BEGIN

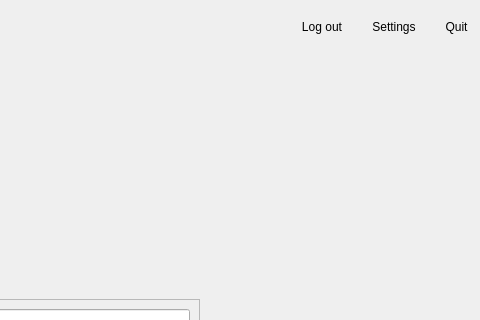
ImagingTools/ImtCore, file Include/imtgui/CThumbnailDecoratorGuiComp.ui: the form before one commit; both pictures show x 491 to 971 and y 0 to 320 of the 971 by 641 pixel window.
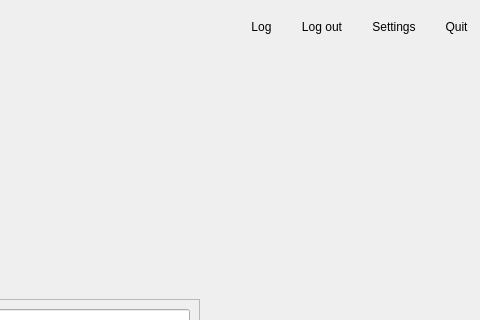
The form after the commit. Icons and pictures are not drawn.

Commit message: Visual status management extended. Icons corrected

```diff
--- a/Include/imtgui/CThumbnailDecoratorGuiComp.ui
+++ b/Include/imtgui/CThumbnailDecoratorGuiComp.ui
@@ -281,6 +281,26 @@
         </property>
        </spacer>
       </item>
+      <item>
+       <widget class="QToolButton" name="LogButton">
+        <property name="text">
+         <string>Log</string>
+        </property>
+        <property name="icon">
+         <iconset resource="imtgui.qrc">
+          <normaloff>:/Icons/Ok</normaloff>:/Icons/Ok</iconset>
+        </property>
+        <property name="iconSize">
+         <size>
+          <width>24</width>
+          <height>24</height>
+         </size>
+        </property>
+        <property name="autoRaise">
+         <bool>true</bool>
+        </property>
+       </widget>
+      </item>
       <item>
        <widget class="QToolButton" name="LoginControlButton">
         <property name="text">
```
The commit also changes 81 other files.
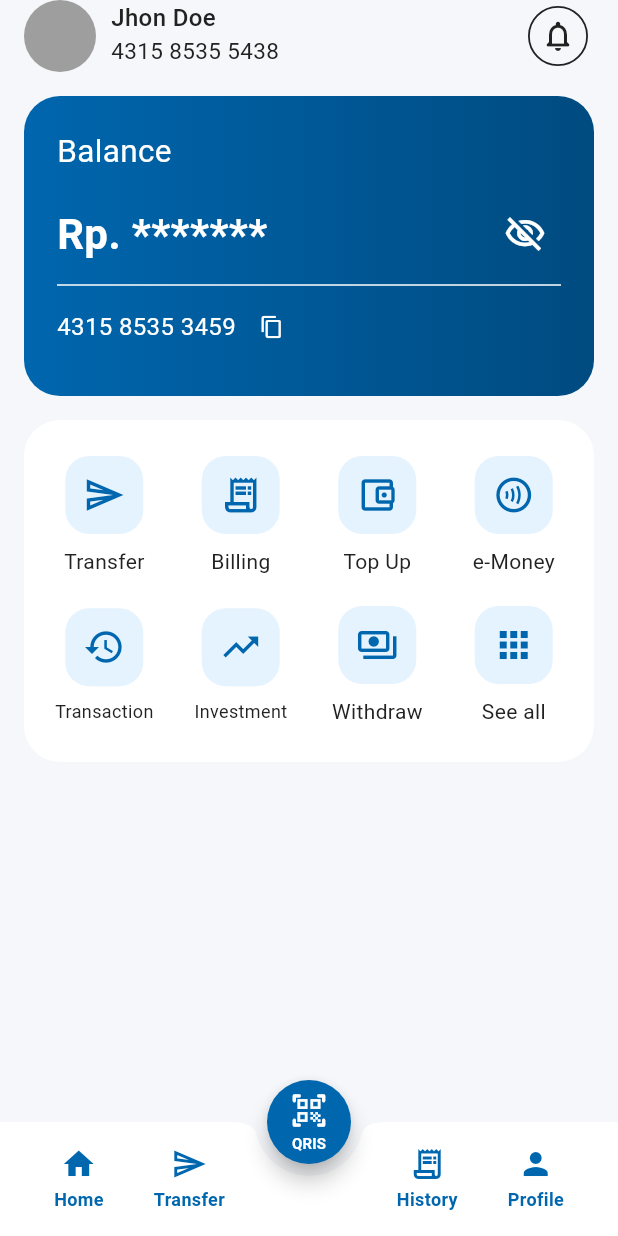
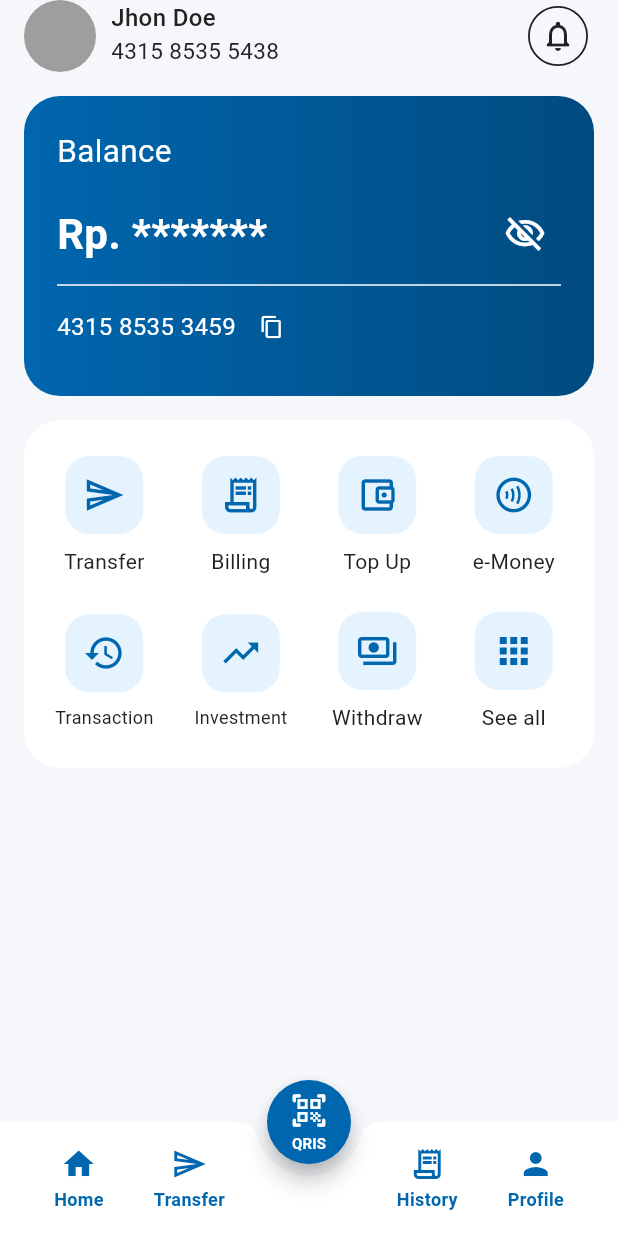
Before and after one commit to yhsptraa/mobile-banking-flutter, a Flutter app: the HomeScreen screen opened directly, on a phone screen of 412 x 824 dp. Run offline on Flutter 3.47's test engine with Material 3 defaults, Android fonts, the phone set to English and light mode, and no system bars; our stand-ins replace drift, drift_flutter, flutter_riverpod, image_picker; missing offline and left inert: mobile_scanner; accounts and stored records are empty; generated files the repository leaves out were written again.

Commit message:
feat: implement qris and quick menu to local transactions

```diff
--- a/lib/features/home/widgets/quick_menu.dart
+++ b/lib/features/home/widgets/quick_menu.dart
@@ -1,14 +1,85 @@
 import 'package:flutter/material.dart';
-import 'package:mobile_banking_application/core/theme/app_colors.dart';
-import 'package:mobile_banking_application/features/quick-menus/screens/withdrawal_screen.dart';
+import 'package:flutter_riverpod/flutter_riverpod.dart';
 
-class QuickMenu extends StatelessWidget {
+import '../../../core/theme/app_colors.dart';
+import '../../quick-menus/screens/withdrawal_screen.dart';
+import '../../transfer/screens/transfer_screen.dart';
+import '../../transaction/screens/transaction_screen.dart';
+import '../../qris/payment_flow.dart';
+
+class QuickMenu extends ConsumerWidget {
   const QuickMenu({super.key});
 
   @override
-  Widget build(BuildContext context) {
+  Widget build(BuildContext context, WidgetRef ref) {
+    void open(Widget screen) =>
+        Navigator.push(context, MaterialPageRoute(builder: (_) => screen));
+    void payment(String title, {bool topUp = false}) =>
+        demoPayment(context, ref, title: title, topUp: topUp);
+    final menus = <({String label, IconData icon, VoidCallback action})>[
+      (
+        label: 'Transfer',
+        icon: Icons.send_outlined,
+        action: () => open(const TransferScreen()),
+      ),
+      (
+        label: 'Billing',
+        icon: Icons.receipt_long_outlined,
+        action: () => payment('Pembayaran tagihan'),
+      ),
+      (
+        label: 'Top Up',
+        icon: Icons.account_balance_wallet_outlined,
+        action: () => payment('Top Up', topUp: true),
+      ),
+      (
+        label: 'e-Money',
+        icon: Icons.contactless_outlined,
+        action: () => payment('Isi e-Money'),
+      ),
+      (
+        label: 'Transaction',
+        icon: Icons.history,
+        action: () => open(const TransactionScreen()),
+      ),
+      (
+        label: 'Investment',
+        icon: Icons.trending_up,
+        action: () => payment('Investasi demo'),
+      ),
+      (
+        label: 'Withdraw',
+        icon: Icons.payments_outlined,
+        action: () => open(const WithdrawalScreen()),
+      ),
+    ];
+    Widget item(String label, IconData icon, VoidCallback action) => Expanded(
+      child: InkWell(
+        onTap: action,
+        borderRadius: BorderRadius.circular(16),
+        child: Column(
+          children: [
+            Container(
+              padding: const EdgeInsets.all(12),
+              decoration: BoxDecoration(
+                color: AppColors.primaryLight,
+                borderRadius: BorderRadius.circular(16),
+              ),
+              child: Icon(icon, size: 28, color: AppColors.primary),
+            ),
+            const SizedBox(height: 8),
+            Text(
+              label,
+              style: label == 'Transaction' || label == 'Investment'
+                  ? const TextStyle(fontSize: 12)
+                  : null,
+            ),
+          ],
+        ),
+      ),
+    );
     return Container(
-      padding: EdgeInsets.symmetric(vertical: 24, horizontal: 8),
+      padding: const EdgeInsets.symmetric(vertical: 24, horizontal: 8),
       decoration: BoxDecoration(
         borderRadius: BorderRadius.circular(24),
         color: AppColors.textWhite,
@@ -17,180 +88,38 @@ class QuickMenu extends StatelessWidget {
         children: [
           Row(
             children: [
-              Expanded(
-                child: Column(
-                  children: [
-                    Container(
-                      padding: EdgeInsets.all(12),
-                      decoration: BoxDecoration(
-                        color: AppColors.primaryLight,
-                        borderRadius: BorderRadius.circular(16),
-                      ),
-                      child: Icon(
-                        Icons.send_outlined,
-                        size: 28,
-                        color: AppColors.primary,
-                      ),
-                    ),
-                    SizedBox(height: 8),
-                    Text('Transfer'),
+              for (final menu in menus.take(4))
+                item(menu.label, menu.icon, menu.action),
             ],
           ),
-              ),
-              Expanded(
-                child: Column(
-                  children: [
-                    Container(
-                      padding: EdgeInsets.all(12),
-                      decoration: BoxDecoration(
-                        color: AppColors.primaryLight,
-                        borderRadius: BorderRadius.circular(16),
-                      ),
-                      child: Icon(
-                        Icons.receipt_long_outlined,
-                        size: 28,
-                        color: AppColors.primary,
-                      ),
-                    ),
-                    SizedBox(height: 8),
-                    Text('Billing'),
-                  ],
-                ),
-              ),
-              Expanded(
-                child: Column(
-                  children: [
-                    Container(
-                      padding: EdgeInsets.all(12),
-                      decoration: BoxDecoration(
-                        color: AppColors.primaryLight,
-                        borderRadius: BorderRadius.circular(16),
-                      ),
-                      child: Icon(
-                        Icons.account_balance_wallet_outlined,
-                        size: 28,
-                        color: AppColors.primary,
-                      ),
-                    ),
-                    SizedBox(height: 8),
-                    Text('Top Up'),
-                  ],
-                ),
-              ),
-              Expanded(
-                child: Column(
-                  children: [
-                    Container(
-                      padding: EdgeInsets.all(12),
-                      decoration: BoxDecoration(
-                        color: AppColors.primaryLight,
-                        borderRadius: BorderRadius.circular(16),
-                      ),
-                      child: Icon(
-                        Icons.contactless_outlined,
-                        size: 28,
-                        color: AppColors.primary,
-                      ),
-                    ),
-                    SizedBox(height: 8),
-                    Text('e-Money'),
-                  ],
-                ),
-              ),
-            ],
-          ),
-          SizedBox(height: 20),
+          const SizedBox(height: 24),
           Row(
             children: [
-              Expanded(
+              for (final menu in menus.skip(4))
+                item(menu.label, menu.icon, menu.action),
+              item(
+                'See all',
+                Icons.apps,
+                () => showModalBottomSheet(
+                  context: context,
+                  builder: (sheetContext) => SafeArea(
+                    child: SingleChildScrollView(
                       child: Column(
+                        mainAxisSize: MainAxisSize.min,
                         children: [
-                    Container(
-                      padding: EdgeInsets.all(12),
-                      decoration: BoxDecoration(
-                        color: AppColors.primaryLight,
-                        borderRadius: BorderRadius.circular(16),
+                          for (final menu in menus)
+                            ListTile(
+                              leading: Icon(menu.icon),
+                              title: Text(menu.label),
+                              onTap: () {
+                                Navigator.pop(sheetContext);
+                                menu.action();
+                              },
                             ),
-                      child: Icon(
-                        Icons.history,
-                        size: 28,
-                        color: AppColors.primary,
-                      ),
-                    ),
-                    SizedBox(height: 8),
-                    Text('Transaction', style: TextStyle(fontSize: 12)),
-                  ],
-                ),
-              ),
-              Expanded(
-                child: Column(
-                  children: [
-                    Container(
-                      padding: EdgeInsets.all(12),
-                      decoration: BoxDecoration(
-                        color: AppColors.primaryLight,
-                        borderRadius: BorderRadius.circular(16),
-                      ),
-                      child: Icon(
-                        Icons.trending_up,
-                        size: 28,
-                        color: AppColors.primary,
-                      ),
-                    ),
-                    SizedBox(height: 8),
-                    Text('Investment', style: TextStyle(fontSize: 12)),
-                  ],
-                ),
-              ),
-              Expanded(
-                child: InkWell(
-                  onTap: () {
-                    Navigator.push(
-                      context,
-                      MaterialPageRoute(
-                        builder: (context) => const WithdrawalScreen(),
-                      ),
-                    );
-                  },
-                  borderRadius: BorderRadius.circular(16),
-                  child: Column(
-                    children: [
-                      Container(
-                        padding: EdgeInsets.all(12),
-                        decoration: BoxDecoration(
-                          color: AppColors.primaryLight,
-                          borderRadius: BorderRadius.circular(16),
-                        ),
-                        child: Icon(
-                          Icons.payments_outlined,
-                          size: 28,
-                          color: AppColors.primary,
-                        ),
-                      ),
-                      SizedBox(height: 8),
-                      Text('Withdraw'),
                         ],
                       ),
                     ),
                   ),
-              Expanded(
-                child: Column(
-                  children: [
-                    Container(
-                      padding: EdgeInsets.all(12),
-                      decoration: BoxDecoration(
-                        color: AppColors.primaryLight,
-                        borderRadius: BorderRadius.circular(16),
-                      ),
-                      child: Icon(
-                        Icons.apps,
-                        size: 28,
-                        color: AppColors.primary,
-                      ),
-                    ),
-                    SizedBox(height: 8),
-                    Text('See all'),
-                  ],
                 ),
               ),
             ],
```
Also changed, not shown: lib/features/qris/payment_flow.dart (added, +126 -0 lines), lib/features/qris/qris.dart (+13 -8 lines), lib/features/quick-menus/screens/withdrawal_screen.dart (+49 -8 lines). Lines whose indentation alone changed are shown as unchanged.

END

"item" is the string to look for; please copy every line of the records above where it appears.

       </item>
+      <item>
+      </item>
       <item>
+    Widget item(String label, IconData icon, VoidCallback action) => Expanded(
+                item(menu.label, menu.icon, menu.action),
+                item(menu.label, menu.icon, menu.action),
+              item(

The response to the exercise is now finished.